• [Brief] Take from the material every line that contains the word "this".

Excerpted data Block Start

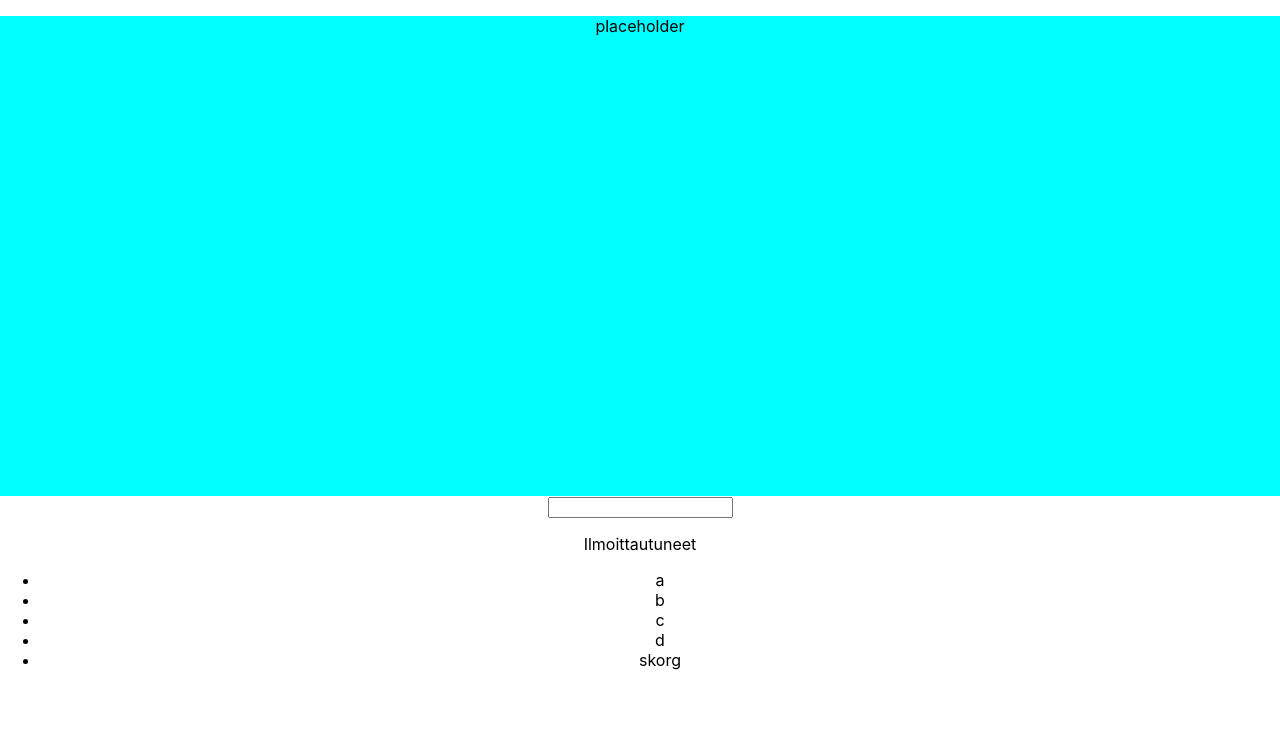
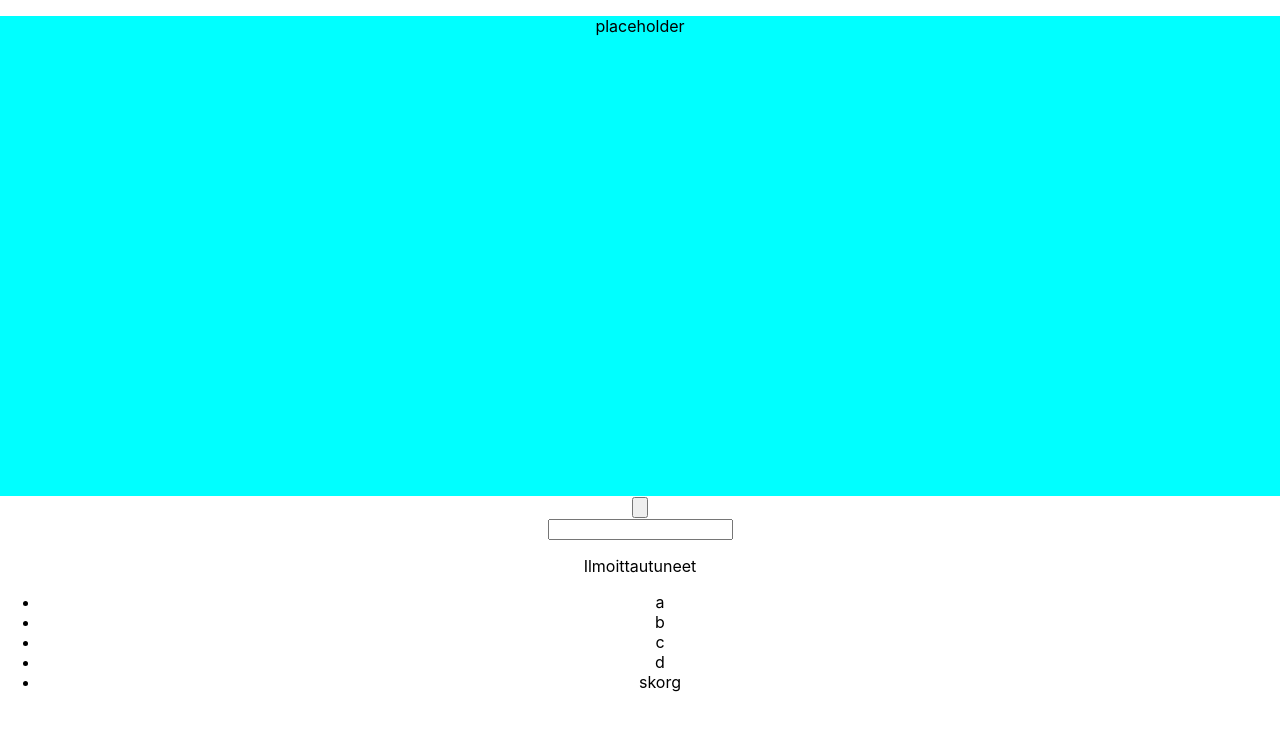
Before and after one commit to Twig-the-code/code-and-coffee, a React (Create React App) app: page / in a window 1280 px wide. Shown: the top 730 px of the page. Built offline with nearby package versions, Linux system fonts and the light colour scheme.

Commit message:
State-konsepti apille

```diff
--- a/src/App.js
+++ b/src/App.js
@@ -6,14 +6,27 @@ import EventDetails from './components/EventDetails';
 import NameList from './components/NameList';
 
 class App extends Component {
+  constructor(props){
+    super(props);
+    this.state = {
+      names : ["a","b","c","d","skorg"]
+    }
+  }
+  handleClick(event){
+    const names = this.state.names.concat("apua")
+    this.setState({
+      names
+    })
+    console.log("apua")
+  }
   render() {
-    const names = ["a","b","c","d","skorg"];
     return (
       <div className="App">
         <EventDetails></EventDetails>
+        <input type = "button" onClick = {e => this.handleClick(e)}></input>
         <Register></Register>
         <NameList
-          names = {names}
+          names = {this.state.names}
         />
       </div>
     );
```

Excerpted data Block End

• [Task solution]
+    this.state = {
+    const names = this.state.names.concat("apua")
+    this.setState({
+        <input type = "button" onClick = {e => this.handleClick(e)}></input>
+          names = {this.state.names}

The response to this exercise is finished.